54.              Mr Redfern advanced a separate submission regarding the Defendant’s comportment in relation to its disclosure obligations generally. This was less persuasive, given my judgment at the pre-trial review on 5th May 2015. Mr Redfern did not make sustained submissions about the shift managers’ logs, and unless the Defendant is wholly misleading the court, the position must be that they are no longer available. I do accept, however, that the Defendant – through Mr Hayes, is remiss in failing to include these logs, as well as the temporary log files in its August 2014 Disclosure Statement, under the rubric of documents no longer in existence.
55.              It is also convenient to deal with Mr Redfern’s yet broader point, advanced more in cross-examination than at the end of the trial, that I should draw general inferences adverse to the Defendant flowing from its poor safety record, the number of fires, the inherent risk and the dryness of the work environment. Mr Redfern submitted that this fire was reasonably foreseeable, and that issues of foreseeability and causation are, by their nature, intrinsically intertwined. I cannot accept this submission either. The Defendant does not dispute that the Claimants’ alleged losses are reasonably foreseeable. I do not accept that foreseeability and causation can be elided, or (to put the point slightly differently) that the degree of the Defendant’s fault is capable of being relevant to the issue of causation. These are, and remain, discrete concepts. However badly the Defendant may have behaved, the Claimants still have to prove their cases to the requisite standard, and their task is by no means attenuated or abbreviated by the extent or quantum of breach of duty. The instant case is wholly different from the situation analysed by Mann J in Gulati (at [91] of his judgment) where the scope of wrongdoing bore on the quantum of damages, and also differs from the context of Viscount Simonds’ dictum inNicholson v Atlas Steel Foundry & Engineering Co. Ltd [1957] 1 WLR 613, 618 (once breach is admitted, it requires “little further to establish a causal link”).

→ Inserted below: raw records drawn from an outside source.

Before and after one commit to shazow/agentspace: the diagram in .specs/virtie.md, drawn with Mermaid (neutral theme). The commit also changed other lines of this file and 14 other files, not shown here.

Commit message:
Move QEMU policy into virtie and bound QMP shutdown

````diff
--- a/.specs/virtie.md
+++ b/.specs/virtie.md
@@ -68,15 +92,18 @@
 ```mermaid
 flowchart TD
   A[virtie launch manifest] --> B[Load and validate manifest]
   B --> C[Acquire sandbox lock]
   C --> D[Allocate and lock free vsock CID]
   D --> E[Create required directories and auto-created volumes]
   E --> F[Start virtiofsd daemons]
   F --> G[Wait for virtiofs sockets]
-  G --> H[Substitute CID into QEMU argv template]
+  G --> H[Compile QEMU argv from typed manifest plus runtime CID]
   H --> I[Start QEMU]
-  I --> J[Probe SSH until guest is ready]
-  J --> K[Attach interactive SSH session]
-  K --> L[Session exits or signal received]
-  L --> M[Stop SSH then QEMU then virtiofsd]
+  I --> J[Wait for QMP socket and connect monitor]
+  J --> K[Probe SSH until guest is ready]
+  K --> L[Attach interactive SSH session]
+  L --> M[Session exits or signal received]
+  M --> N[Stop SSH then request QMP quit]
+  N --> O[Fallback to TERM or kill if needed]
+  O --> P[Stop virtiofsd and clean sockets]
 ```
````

56.              Mr Redfern advanced a separate submission on the drawing of adverse inferences based on a case extremely familiar to him, Wisniewski v Central Manchester HA [1998] PIQR 324, 340. He submitted that I should draw inferences adverse to the Defendant flowing from its failure to call relevant witnesses, namely Mr Sharkey and Mr Mitchell. I cannot conclude that these men could have given me no relevant evidence, but I do conclude that their evidence could not have assisted me significantly. Mr Mitchell could have spoken to the capacity of the bunkers, but this issue is no longer in dispute, pace Dr Mitcheson’s arithmetical error in this second report. As I have already said, Mr Sharkey could not improve on Mr Pybis’ evidence, particularly in circumstances where the shift managers’ logs are no longer available.”